*** Extracted entries Section Begins ***
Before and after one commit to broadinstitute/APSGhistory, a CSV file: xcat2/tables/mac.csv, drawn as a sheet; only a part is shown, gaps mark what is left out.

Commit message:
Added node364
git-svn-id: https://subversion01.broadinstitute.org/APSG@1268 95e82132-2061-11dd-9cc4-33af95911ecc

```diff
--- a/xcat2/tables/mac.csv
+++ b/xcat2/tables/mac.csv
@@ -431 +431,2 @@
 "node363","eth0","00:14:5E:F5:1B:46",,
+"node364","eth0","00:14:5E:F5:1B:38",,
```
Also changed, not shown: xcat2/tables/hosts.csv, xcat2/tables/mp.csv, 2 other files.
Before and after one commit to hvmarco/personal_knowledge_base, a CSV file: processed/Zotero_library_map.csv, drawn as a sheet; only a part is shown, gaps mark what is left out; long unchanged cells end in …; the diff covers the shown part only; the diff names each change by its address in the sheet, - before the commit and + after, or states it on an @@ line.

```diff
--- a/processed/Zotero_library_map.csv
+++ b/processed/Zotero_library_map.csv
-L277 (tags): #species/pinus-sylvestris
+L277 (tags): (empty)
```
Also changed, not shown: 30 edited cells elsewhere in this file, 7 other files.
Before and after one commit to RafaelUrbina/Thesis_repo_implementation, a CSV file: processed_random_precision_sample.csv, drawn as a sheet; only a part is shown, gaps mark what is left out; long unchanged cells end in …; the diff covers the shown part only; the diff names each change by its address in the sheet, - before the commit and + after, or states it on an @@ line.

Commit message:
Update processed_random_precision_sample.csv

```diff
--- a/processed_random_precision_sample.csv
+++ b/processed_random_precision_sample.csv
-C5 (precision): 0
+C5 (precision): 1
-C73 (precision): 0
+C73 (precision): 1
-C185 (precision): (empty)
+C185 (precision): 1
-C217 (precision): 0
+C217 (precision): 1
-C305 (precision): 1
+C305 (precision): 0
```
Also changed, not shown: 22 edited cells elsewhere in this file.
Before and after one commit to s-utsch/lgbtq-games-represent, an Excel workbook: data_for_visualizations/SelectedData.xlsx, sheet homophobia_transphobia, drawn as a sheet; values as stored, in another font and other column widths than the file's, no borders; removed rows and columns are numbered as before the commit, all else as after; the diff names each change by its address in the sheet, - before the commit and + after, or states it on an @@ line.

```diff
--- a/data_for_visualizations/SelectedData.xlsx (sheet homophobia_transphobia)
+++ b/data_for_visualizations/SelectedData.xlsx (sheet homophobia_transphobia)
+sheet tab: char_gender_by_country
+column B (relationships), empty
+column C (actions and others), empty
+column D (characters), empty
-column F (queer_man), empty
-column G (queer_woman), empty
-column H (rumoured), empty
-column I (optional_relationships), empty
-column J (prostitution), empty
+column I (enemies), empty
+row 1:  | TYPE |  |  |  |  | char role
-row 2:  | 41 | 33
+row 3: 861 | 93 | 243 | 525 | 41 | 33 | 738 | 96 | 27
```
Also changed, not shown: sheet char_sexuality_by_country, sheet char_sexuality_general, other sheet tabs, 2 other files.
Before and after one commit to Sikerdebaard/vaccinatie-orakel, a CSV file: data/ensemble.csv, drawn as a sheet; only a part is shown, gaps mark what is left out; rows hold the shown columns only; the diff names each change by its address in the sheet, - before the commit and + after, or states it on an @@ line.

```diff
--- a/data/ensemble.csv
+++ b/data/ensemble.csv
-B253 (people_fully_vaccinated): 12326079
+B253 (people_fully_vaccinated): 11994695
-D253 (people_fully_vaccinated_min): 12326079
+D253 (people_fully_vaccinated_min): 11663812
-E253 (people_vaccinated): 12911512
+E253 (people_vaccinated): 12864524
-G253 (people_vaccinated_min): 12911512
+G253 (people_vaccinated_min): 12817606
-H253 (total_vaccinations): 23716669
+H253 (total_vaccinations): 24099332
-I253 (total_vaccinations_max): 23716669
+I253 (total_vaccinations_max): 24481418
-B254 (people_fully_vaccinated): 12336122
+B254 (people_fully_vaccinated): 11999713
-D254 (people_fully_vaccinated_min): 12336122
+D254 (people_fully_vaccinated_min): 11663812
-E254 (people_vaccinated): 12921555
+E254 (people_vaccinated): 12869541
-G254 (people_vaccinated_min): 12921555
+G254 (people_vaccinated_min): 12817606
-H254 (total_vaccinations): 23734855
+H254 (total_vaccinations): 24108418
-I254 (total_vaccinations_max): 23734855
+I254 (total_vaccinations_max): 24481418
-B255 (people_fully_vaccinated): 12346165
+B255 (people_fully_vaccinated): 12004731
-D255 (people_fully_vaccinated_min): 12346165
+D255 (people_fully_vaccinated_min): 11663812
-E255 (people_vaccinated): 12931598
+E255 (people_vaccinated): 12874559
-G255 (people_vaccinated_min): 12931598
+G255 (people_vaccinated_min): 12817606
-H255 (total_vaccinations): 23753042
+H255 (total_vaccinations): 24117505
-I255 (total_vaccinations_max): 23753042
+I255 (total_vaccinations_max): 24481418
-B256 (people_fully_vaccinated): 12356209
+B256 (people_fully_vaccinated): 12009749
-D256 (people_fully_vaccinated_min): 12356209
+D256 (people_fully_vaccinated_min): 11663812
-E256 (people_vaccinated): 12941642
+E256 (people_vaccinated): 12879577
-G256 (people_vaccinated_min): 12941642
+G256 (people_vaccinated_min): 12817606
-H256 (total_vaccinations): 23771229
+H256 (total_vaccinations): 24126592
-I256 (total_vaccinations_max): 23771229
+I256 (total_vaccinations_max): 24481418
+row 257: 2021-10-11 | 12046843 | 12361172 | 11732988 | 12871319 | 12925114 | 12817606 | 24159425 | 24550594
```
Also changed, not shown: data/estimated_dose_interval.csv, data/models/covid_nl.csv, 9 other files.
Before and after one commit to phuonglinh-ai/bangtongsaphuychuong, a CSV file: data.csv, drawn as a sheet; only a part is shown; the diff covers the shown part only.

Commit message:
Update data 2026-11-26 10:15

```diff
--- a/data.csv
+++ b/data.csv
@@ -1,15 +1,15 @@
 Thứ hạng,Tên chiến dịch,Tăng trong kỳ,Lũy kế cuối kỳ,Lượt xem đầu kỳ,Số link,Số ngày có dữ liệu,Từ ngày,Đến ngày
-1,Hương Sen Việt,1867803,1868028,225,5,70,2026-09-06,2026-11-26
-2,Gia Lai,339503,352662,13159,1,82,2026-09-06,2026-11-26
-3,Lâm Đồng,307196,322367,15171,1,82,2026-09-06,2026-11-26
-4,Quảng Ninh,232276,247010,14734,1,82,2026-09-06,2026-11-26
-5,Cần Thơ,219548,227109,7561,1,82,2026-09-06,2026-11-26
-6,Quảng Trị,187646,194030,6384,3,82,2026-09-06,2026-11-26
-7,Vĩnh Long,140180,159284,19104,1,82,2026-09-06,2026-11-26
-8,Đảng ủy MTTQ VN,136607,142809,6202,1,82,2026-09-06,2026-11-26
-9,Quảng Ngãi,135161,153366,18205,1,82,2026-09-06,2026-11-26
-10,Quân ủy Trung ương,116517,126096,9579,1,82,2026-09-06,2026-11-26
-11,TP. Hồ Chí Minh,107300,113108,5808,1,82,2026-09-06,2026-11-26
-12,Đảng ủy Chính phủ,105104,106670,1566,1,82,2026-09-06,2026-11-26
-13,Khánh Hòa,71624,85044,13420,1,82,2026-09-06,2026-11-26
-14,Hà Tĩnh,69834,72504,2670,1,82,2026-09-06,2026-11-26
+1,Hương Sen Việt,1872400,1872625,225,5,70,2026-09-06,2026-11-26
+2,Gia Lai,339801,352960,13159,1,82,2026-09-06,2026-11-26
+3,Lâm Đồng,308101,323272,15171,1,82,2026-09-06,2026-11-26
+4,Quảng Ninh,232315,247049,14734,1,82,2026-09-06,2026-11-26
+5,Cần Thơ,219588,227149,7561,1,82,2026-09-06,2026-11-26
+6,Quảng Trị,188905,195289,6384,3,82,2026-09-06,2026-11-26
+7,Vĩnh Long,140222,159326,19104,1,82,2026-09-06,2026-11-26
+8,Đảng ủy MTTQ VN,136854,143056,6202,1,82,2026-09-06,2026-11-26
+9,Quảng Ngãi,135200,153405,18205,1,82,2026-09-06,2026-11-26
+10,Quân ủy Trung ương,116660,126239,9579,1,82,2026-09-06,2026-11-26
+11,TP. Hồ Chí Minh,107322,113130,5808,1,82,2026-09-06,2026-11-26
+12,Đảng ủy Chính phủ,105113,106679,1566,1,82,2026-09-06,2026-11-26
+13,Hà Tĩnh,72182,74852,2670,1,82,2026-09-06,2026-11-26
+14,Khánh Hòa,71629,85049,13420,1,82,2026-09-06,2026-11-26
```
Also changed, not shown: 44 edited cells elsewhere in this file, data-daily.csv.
*** Extracted entries Section Ends ***
• [Exercise instructions] Write out every line of the data that holds the word "empty".

• [Reply]
+L277 (tags): (empty)
-C185 (precision): (empty)
+column B (relationships), empty
+column C (actions and others), empty
+column D (characters), empty
-column F (queer_man), empty
-column G (queer_woman), empty
-column H (rumoured), empty
-column I (optional_relationships), empty
-column J (prostitution), empty
+column I (enemies), empty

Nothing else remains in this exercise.